Portuguese consumers file antitrust class actions against Apple and Google over their 30% app tax, seeking $200M: fifth country after U.S., UK, Australia, Netherlands

Today the Hausfeld law firm--the global leader in the recovery of antitrust damages--announced that "[c]ollective competition claims [i.e., antitrust class actions] against Apple and Google have been filed with the Portuguese Competition Court with a view to recovering compensation of up to €198 million total on behalf of 6.5 million Portuguese consumers and businesses who made purchases of apps or digital content, services and subscriptions within apps on both Apple’s iOS and Google Android devices."

This makes the westernmost European country the fifth jurisdiction in which the world in which consumer class actions have been brought against Apple and Google over their infamous 30% app tax.
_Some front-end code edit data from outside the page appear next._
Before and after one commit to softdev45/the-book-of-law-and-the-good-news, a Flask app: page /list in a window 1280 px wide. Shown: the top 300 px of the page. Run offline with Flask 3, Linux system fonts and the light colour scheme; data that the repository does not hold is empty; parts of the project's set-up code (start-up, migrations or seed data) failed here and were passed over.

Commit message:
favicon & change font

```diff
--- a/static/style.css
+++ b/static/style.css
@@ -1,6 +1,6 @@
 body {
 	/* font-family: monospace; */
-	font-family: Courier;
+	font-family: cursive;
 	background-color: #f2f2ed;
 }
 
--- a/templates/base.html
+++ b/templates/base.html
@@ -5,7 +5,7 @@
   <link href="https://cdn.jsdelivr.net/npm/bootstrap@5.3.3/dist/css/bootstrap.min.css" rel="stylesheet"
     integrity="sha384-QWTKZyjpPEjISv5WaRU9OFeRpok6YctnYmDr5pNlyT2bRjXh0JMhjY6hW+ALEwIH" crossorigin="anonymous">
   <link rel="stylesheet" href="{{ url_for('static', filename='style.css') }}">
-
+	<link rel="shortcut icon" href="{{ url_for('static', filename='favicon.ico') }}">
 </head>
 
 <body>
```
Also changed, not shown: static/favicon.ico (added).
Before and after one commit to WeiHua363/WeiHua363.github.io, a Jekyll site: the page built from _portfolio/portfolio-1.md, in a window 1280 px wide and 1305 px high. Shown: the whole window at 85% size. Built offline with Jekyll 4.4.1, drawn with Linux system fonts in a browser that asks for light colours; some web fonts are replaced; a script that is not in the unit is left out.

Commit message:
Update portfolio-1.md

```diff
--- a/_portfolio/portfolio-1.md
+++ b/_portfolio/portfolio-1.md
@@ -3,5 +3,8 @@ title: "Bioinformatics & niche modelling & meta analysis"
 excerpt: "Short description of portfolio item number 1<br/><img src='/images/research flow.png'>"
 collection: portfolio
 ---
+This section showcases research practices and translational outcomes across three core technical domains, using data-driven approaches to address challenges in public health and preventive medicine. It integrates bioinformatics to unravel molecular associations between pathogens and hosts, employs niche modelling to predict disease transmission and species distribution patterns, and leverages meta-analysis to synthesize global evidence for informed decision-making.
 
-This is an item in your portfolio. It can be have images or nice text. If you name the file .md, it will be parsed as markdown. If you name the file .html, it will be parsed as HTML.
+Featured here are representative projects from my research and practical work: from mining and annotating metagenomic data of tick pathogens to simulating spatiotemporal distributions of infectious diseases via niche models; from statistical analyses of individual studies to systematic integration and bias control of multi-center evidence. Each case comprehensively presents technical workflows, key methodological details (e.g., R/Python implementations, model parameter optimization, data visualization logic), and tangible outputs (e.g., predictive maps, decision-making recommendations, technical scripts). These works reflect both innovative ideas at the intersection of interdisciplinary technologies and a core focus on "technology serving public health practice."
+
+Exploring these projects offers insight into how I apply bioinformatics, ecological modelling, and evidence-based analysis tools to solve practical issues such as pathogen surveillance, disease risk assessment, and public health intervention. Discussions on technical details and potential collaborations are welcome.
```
The following earlier-filed cases are pending in four other jurisdictions:

And now there's the new pair of Portuguese class actions. The initial plaintiff and proposed class representative for 2.9 million App Store users and 3.6 million Google Play Store users is Fabrizio Esposito, Assistant Professor in Private Law at Lisbon-based NOVA School of Law. The J+Legal firm represents Apple customers while Cardigos represents Android users. The Portuguese firms are being supported by Hausfeld and Spanish law firm Eskariam, who have significant experience with class actions under EU competition law.

We'll see what country will become the sixth in which consumers bring class actions against Apple and Google over their app tax regime.

All those consumer class actions are a serious threat to Apple, which doesn't really care about whether developers feel treated fairly as Tim Cook's deposition at last year's Epic Games v. Apple trial showed, but which does want to be loved--if not worshipped--by consumers. Now imagine a scenario in which at least some of those class actions succeed and many millions--potentially hundreds of millions--of Apple customers worldwide receive letters informing them of the fact that Apple has been found by the courts to have illegally overcharged them, and has been ordered to refund the excessive parts of those App Store charges. It would be devastating--the modern-era equivalent of a medieval pillory.

Google won't like it either, but most Android devices are not made by Google itself, and consumers would still use Android as well as Google's search engine. But Apple's brand would suffer greater damage.

The problem for Apple and Google is that it wouldn't even look a lot better if they settled. Consumers would still receive those letters notifying them that Apple and Google were sued for having overcharged end users, and in that hypothetical scenario would have agreed to make payments.